We are eating 30 Days of Quinoa this month. This is no. 18. See the rest of the quinoa dishes >> here <<
Up until now, we’ve been cooking and eating white quinoa, which seems to be the most common. However, quinoa also comes in red and black.
We’re can’t seem to figure out if there are significant nutritional differences among the different colored quinoa (though based on quick research, it seems red and black are slightly higher in protein and thus calories). However, we do know that there are taste and texture variations that makes one better than the other for certain types of dishes…

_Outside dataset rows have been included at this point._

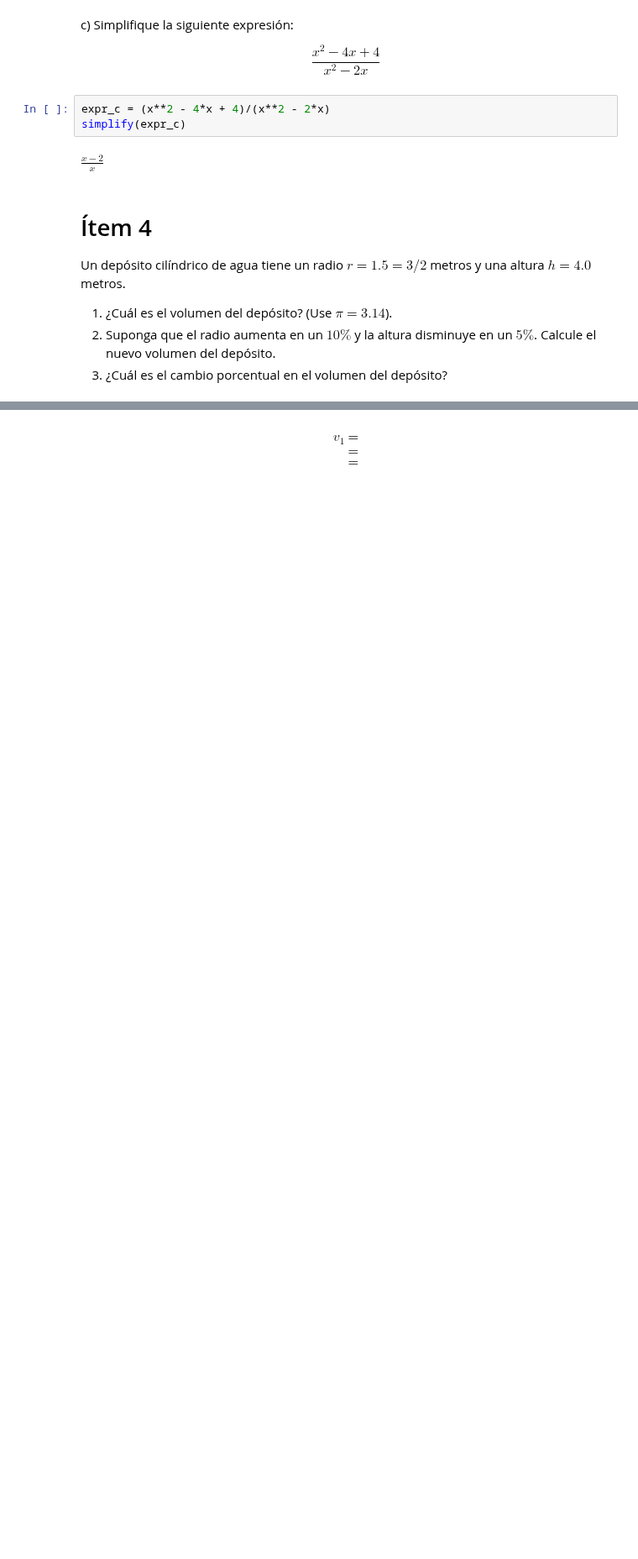
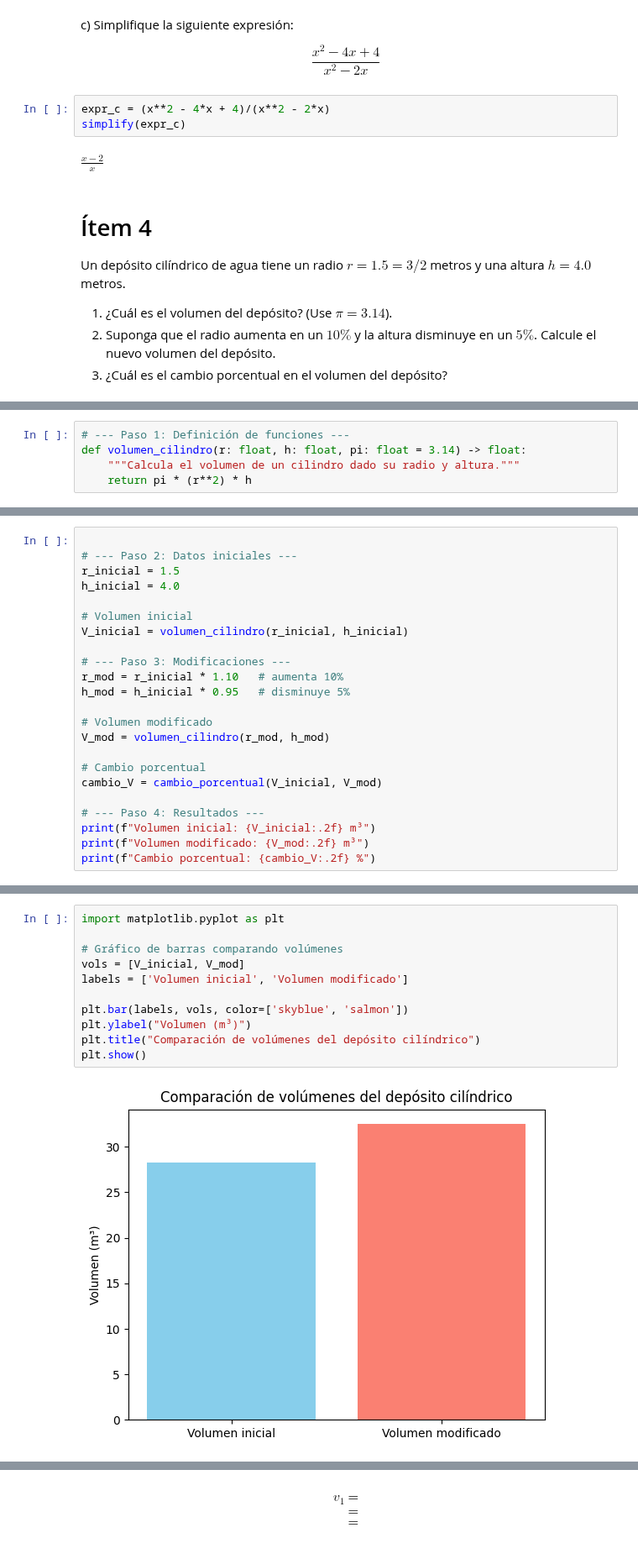
Before and after one commit to marco-canas/algebra_y_trigonometria, a Jupyter notebook: 3_planeacion/3_evaluacion/2_quices/1_quiz/quiz_1_1/q_1_1.ipynb, the cells around one changed output, grey strips where cells are left out. Shown at 84% size. Cells and saved outputs as stored; diff of their text form; blank space fills up the shorter version.

```diff
--- a/3_planeacion/3_evaluacion/2_quices/1_quiz/quiz_1_1/q_1_1.ipynb
+++ b/3_planeacion/3_evaluacion/2_quices/1_quiz/quiz_1_1/q_1_1.ipynb
@@ -69,0 +124,5 @@ Un depósito cilíndrico de agua tiene un radio $r = 1.5 = 3/2$ metros y una alt
+# %%
+# --- Paso 1: Definición de funciones ---
+def volumen_cilindro(r: float, h: float, pi: float = 3.14) -> float:
+    """Calcula el volumen de un cilindro dado su radio y altura."""
+    return pi * (r**2) * h
@@ -69,0 +134,23 @@ Un depósito cilíndrico de agua tiene un radio $r = 1.5 = 3/2$ metros y una alt
+# %%
+
+# --- Paso 2: Datos iniciales ---
+r_inicial = 1.5
+h_inicial = 4.0
+
+# Volumen inicial
+V_inicial = volumen_cilindro(r_inicial, h_inicial)
+
+# --- Paso 3: Modificaciones ---
+r_mod = r_inicial * 1.10   # aumenta 10%
+h_mod = h_inicial * 0.95   # disminuye 5%
+
+# Volumen modificado
+V_mod = volumen_cilindro(r_mod, h_mod)
+
+# Cambio porcentual
+cambio_V = cambio_porcentual(V_inicial, V_mod)
+
+# --- Paso 4: Resultados ---
+print(f"Volumen inicial: {V_inicial:.2f} m³")
+print(f"Volumen modificado: {V_mod:.2f} m³")
+print(f"Cambio porcentual: {cambio_V:.2f} %")
@@ -69,0 +169,13 @@ Un depósito cilíndrico de agua tiene un radio $r = 1.5 = 3/2$ metros y una alt
+# %%
+import matplotlib.pyplot as plt
+
+# Gráfico de barras comparando volúmenes
+vols = [V_inicial, V_mod]
+labels = ['Volumen inicial', 'Volumen modificado']
+
+plt.bar(labels, vols, color=['skyblue', 'salmon'])
+plt.ylabel("Volumen (m³)")
+plt.title("Comparación de volúmenes del depósito cilíndrico")
+plt.show()
+# %% [output]
+[figure, added]
```
Also changed, not shown: parts of 17 cells of this notebook, 2 other files.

Black quinoa seems to be the hardest to find, and both it and the red quinoa are slightly more expensive than the regular white quinoa. Dishes that are usually made with rice work well with the white quinoa because the texture is softer than that of the black or red. The black and red variations seem to be “crunchier,” with a texture more like its family, a seed, and retain their “individual” integrity rather than clumping together. Of course, if you cook the quinoa long enough, no matter what color, it will get mushy.
Making cakes or forming balls or other shapes with red or black quinoa doesn’t work as well because the seeds don’t stick together as well. The black and red quinoa for us, so far, has been best in salads when the quinoa is tossed with other ingredients against which it may have to stand up. Of course, this dish is not a salad, and as a variation of beans and rice, would have seemed more logical to do with white quinoa, but black on black is so striking that we did it this way.
There is nothing special about this dish that requires a recipe. Simply cook black quinoa with a pinch of salt in chicken stock (or vegetable stock for vegetarian). Top with cooked black beans and garnish with lime juice, chopped jalapeno, scallions, and cilantro.